[DATA SUPPLIED — start]

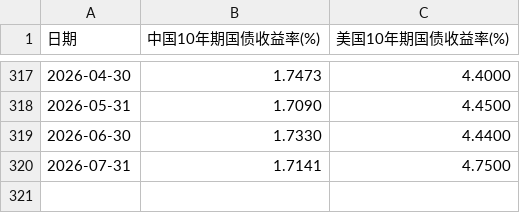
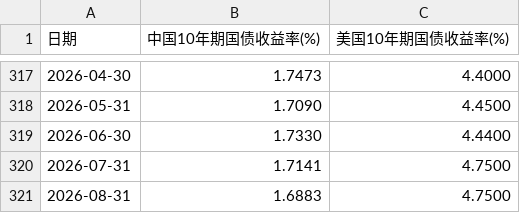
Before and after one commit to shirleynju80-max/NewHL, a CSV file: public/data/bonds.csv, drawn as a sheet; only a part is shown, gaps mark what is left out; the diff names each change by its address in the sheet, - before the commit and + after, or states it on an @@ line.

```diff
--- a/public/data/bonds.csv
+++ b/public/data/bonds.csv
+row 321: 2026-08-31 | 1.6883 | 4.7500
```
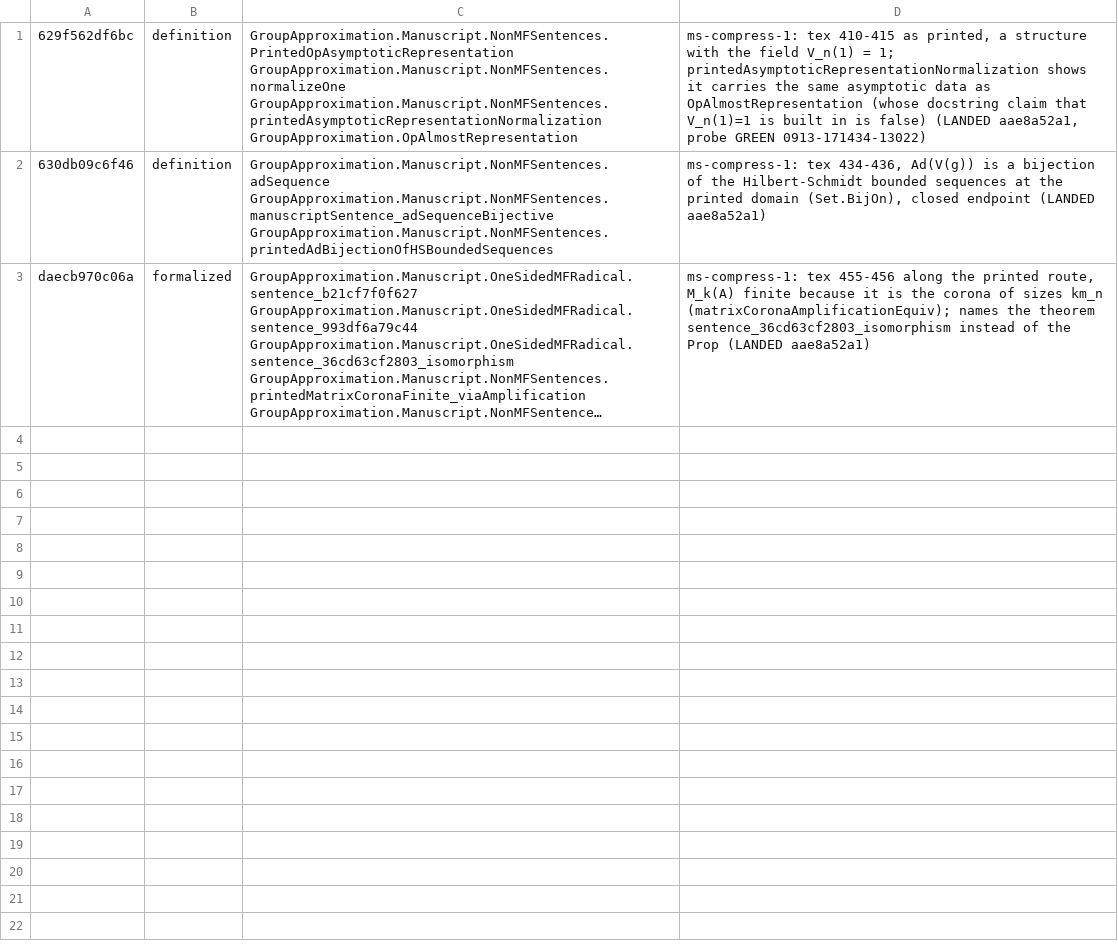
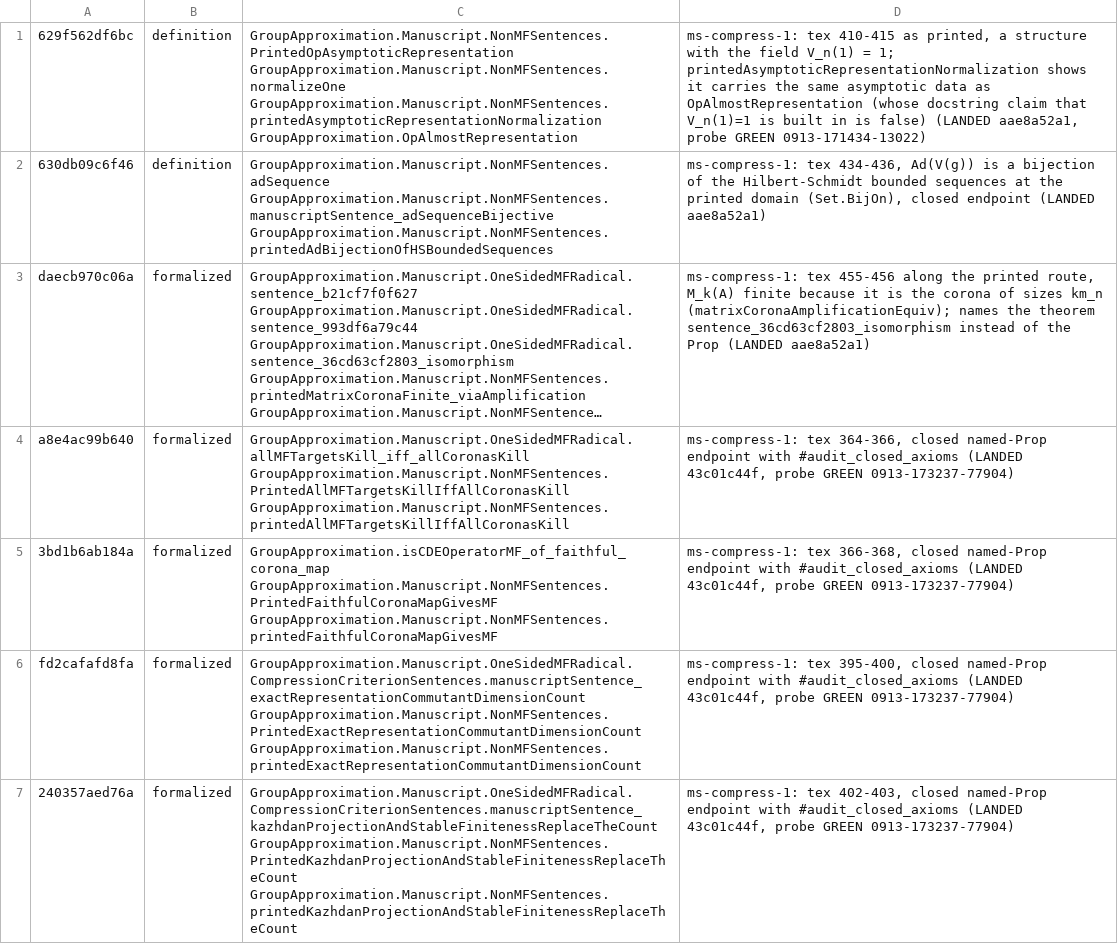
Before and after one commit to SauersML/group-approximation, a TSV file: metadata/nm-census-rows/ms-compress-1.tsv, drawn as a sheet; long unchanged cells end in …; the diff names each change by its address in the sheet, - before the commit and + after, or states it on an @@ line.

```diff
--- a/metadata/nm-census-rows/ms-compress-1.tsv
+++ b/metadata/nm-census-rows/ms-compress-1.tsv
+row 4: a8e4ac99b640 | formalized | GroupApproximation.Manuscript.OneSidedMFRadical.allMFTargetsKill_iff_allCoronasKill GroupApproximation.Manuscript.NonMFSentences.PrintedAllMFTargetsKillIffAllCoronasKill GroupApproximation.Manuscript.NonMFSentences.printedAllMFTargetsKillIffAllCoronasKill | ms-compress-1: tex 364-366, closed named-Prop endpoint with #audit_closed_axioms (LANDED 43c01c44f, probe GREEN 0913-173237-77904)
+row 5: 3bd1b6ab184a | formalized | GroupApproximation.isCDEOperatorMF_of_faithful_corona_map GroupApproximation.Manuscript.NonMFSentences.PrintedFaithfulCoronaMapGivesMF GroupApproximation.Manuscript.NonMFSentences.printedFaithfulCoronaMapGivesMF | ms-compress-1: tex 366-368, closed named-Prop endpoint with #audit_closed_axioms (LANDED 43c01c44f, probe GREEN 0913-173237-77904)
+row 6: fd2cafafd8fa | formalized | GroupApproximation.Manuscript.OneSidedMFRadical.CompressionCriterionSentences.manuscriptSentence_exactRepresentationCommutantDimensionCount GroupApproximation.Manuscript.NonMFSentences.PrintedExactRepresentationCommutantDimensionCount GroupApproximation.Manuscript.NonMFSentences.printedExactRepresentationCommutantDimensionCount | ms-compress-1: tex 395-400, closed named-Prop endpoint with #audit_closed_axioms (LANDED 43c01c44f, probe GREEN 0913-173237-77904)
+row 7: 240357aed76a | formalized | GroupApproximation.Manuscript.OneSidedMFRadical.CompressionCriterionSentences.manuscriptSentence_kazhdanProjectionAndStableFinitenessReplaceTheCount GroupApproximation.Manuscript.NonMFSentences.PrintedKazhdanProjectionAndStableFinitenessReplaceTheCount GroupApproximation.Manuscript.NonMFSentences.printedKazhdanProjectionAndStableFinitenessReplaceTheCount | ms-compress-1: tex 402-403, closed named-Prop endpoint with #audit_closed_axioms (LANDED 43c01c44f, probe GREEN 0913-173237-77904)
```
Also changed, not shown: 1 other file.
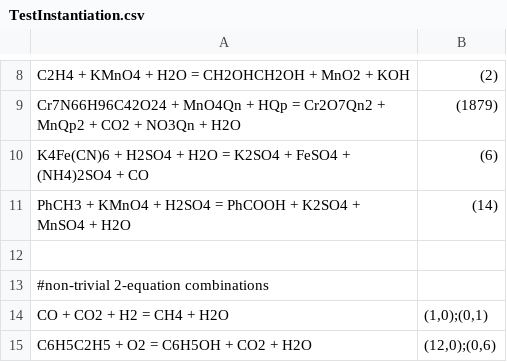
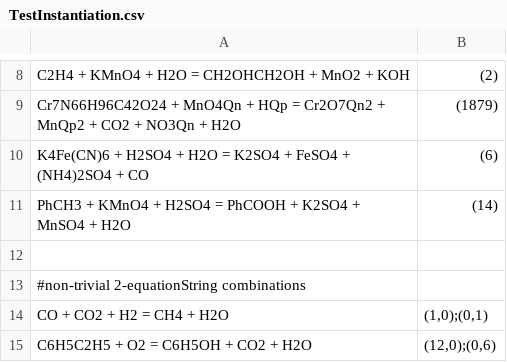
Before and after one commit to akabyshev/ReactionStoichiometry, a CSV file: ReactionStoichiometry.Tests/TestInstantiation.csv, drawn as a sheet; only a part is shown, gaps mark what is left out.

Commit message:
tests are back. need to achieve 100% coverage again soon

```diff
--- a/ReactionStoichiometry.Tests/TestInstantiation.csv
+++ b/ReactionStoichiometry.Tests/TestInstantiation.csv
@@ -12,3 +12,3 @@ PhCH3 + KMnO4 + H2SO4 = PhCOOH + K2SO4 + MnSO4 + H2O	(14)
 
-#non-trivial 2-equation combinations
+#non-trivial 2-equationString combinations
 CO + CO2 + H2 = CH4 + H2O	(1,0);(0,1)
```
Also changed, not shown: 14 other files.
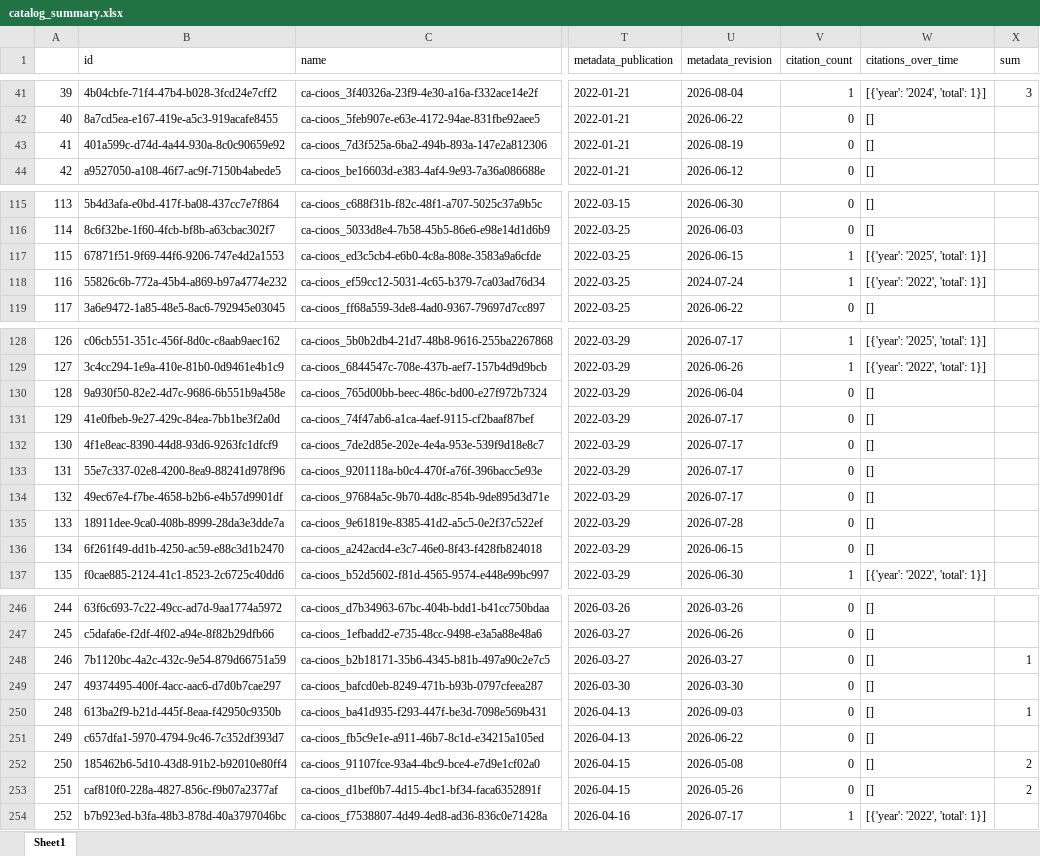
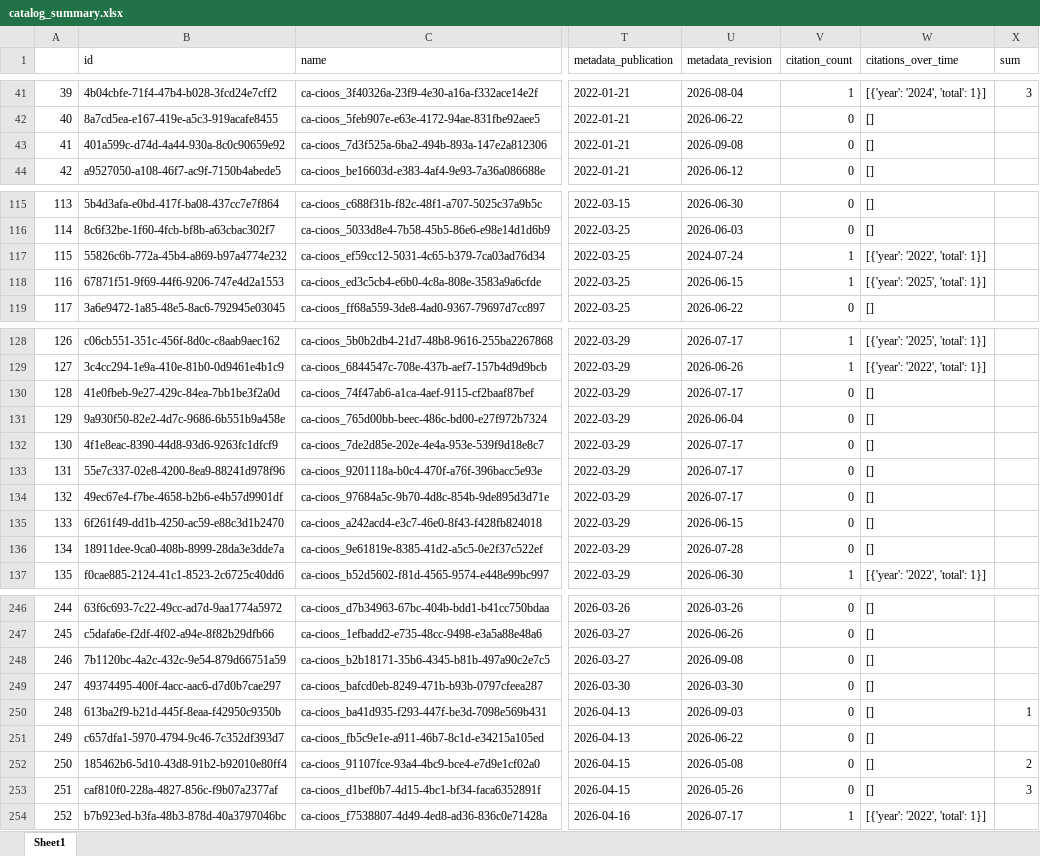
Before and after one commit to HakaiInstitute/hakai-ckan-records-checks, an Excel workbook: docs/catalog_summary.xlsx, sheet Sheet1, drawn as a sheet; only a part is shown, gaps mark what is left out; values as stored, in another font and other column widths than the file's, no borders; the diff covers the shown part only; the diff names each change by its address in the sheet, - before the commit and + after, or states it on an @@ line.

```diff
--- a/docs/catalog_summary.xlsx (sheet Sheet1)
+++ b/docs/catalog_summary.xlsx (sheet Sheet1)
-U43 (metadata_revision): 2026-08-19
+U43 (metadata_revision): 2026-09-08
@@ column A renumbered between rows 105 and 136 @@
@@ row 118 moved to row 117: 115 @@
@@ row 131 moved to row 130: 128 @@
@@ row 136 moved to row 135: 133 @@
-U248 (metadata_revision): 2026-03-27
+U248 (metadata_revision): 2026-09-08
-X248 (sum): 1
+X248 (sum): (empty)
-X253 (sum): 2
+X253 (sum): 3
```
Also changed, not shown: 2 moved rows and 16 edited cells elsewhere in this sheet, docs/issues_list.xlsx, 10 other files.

[DATA SUPPLIED — finish]

ACTIVITY —
Output, from the data above, the lines from the line with "tests are back." to the line with "Also changed, not shown: 14 other files." exactly as they stand, both ends included and nothing else.

TASK RESULT —
tests are back. need to achieve 100% coverage again soon

```diff
--- a/ReactionStoichiometry.Tests/TestInstantiation.csv
+++ b/ReactionStoichiometry.Tests/TestInstantiation.csv
@@ -12,3 +12,3 @@ PhCH3 + KMnO4 + H2SO4 = PhCOOH + K2SO4 + MnSO4 + H2O	(14)
 
-#non-trivial 2-equation combinations
+#non-trivial 2-equationString combinations
 CO + CO2 + H2 = CH4 + H2O	(1,0);(0,1)
```
Also changed, not shown: 14 other files.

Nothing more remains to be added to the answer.